_Data_
Content starts
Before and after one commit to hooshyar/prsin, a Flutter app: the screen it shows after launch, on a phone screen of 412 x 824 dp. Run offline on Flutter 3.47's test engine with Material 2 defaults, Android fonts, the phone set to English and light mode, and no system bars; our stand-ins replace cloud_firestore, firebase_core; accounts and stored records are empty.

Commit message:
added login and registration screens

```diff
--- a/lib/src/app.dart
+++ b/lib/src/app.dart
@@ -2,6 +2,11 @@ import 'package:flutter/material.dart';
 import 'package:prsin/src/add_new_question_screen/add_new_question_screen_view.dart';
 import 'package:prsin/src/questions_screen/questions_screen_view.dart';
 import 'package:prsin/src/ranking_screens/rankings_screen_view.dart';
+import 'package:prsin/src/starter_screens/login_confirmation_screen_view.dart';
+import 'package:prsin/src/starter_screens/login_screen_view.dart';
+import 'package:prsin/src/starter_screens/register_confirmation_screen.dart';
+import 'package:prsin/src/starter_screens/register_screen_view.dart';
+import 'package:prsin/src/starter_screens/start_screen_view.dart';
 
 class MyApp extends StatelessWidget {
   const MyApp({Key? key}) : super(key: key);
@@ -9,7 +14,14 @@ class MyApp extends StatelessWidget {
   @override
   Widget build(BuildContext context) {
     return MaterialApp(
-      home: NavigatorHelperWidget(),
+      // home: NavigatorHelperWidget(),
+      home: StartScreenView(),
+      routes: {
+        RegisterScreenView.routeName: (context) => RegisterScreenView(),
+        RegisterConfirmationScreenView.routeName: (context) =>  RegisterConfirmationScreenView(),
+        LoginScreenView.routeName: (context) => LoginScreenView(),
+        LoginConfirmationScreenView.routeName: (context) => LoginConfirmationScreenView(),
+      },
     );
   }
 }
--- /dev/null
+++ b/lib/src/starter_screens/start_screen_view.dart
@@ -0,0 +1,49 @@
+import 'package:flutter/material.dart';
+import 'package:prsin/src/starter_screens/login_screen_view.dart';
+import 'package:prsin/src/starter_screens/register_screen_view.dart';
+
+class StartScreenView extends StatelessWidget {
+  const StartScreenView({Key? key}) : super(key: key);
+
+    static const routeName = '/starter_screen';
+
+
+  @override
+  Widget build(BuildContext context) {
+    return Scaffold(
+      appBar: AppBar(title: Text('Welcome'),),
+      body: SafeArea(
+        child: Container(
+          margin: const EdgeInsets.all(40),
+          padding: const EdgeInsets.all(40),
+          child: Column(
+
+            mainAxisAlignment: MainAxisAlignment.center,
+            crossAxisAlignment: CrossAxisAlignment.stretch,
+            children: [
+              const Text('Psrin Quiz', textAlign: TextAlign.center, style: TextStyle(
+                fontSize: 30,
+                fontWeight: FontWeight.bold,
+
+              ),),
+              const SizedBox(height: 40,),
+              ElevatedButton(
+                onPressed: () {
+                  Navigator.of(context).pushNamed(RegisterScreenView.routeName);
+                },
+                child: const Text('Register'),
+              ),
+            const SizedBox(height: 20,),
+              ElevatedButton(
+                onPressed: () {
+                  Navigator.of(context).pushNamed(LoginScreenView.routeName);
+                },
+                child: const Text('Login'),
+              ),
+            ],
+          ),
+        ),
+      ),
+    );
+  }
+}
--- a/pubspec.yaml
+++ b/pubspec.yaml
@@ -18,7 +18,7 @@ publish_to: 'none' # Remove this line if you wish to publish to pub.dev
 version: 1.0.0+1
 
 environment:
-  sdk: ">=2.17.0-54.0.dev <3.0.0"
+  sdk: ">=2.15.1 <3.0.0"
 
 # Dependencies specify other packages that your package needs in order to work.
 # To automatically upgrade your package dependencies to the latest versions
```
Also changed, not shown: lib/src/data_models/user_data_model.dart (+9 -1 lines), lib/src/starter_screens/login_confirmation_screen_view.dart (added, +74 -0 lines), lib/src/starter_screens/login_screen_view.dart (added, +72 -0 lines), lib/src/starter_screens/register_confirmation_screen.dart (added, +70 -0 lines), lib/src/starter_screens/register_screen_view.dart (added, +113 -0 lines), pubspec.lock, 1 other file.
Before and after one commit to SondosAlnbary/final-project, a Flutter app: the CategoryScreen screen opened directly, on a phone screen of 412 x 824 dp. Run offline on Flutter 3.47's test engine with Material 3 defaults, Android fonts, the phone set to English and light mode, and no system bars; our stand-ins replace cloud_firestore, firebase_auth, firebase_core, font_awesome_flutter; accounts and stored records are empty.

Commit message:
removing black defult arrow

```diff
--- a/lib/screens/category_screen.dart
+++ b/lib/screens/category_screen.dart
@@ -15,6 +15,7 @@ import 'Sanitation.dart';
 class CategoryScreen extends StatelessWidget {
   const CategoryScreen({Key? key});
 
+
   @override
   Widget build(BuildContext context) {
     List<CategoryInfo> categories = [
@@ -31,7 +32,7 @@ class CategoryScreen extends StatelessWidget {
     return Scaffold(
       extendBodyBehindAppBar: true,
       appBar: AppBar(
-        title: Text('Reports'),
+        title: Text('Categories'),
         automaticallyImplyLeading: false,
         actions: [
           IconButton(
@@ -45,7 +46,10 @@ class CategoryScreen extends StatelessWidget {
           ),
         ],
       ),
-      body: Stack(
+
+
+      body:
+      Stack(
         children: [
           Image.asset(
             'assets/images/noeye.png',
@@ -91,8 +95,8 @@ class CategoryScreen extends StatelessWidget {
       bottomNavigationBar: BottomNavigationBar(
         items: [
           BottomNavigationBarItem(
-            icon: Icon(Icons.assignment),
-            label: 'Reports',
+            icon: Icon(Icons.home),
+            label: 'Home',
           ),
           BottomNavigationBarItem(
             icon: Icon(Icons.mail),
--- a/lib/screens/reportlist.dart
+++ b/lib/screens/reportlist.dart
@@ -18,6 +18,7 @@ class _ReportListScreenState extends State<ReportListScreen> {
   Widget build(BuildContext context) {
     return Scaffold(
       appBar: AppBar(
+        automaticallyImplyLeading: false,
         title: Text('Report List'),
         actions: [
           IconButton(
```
Content ends
_Work instruction_
Reproduce the records in full, exactly as written.

_Solution to this task_
Before and after one commit to hooshyar/prsin, a Flutter app: the screen it shows after launch, on a phone screen of 412 x 824 dp. Run offline on Flutter 3.47's test engine with Material 2 defaults, Android fonts, the phone set to English and light mode, and no system bars; our stand-ins replace cloud_firestore, firebase_core; accounts and stored records are empty.

Commit message:
added login and registration screens

```diff
--- a/lib/src/app.dart
+++ b/lib/src/app.dart
@@ -2,6 +2,11 @@ import 'package:flutter/material.dart';
 import 'package:prsin/src/add_new_question_screen/add_new_question_screen_view.dart';
 import 'package:prsin/src/questions_screen/questions_screen_view.dart';
 import 'package:prsin/src/ranking_screens/rankings_screen_view.dart';
+import 'package:prsin/src/starter_screens/login_confirmation_screen_view.dart';
+import 'package:prsin/src/starter_screens/login_screen_view.dart';
+import 'package:prsin/src/starter_screens/register_confirmation_screen.dart';
+import 'package:prsin/src/starter_screens/register_screen_view.dart';
+import 'package:prsin/src/starter_screens/start_screen_view.dart';
 
 class MyApp extends StatelessWidget {
   const MyApp({Key? key}) : super(key: key);
@@ -9,7 +14,14 @@ class MyApp extends StatelessWidget {
   @override
   Widget build(BuildContext context) {
     return MaterialApp(
-      home: NavigatorHelperWidget(),
+      // home: NavigatorHelperWidget(),
+      home: StartScreenView(),
+      routes: {
+        RegisterScreenView.routeName: (context) => RegisterScreenView(),
+        RegisterConfirmationScreenView.routeName: (context) =>  RegisterConfirmationScreenView(),
+        LoginScreenView.routeName: (context) => LoginScreenView(),
+        LoginConfirmationScreenView.routeName: (context) => LoginConfirmationScreenView(),
+      },
     );
   }
 }
--- /dev/null
+++ b/lib/src/starter_screens/start_screen_view.dart
@@ -0,0 +1,49 @@
+import 'package:flutter/material.dart';
+import 'package:prsin/src/starter_screens/login_screen_view.dart';
+import 'package:prsin/src/starter_screens/register_screen_view.dart';
+
+class StartScreenView extends StatelessWidget {
+  const StartScreenView({Key? key}) : super(key: key);
+
+    static const routeName = '/starter_screen';
+
+
+  @override
+  Widget build(BuildContext context) {
+    return Scaffold(
+      appBar: AppBar(title: Text('Welcome'),),
+      body: SafeArea(
+        child: Container(
+          margin: const EdgeInsets.all(40),
+          padding: const EdgeInsets.all(40),
+          child: Column(
+
+            mainAxisAlignment: MainAxisAlignment.center,
+            crossAxisAlignment: CrossAxisAlignment.stretch,
+            children: [
+              const Text('Psrin Quiz', textAlign: TextAlign.center, style: TextStyle(
+                fontSize: 30,
+                fontWeight: FontWeight.bold,
+
+              ),),
+              const SizedBox(height: 40,),
+              ElevatedButton(
+                onPressed: () {
+                  Navigator.of(context).pushNamed(RegisterScreenView.routeName);
+                },
+                child: const Text('Register'),
+              ),
+            const SizedBox(height: 20,),
+              ElevatedButton(
+                onPressed: () {
+                  Navigator.of(context).pushNamed(LoginScreenView.routeName);
+                },
+                child: const Text('Login'),
+              ),
+            ],
+          ),
+        ),
+      ),
+    );
+  }
+}
--- a/pubspec.yaml
+++ b/pubspec.yaml
@@ -18,7 +18,7 @@ publish_to: 'none' # Remove this line if you wish to publish to pub.dev
 version: 1.0.0+1
 
 environment:
-  sdk: ">=2.17.0-54.0.dev <3.0.0"
+  sdk: ">=2.15.1 <3.0.0"
 
 # Dependencies specify other packages that your package needs in order to work.
 # To automatically upgrade your package dependencies to the latest versions
```
Also changed, not shown: lib/src/data_models/user_data_model.dart (+9 -1 lines), lib/src/starter_screens/login_confirmation_screen_view.dart (added, +74 -0 lines), lib/src/starter_screens/login_screen_view.dart (added, +72 -0 lines), lib/src/starter_screens/register_confirmation_screen.dart (added, +70 -0 lines), lib/src/starter_screens/register_screen_view.dart (added, +113 -0 lines), pubspec.lock, 1 other file.
Before and after one commit to SondosAlnbary/final-project, a Flutter app: the CategoryScreen screen opened directly, on a phone screen of 412 x 824 dp. Run offline on Flutter 3.47's test engine with Material 3 defaults, Android fonts, the phone set to English and light mode, and no system bars; our stand-ins replace cloud_firestore, firebase_auth, firebase_core, font_awesome_flutter; accounts and stored records are empty.

Commit message:
removing black defult arrow

```diff
--- a/lib/screens/category_screen.dart
+++ b/lib/screens/category_screen.dart
@@ -15,6 +15,7 @@ import 'Sanitation.dart';
 class CategoryScreen extends StatelessWidget {
   const CategoryScreen({Key? key});
 
+
   @override
   Widget build(BuildContext context) {
     List<CategoryInfo> categories = [
@@ -31,7 +32,7 @@ class CategoryScreen extends StatelessWidget {
     return Scaffold(
       extendBodyBehindAppBar: true,
       appBar: AppBar(
-        title: Text('Reports'),
+        title: Text('Categories'),
         automaticallyImplyLeading: false,
         actions: [
           IconButton(
@@ -45,7 +46,10 @@ class CategoryScreen extends StatelessWidget {
           ),
         ],
       ),
-      body: Stack(
+
+
+      body:
+      Stack(
         children: [
           Image.asset(
             'assets/images/noeye.png',
@@ -91,8 +95,8 @@ class CategoryScreen extends StatelessWidget {
       bottomNavigationBar: BottomNavigationBar(
         items: [
           BottomNavigationBarItem(
-            icon: Icon(Icons.assignment),
-            label: 'Reports',
+            icon: Icon(Icons.home),
+            label: 'Home',
           ),
           BottomNavigationBarItem(
             icon: Icon(Icons.mail),
--- a/lib/screens/reportlist.dart
+++ b/lib/screens/reportlist.dart
@@ -18,6 +18,7 @@ class _ReportListScreenState extends State<ReportListScreen> {
   Widget build(BuildContext context) {
     return Scaffold(
       appBar: AppBar(
+        automaticallyImplyLeading: false,
         title: Text('Report List'),
         actions: [
           IconButton(
```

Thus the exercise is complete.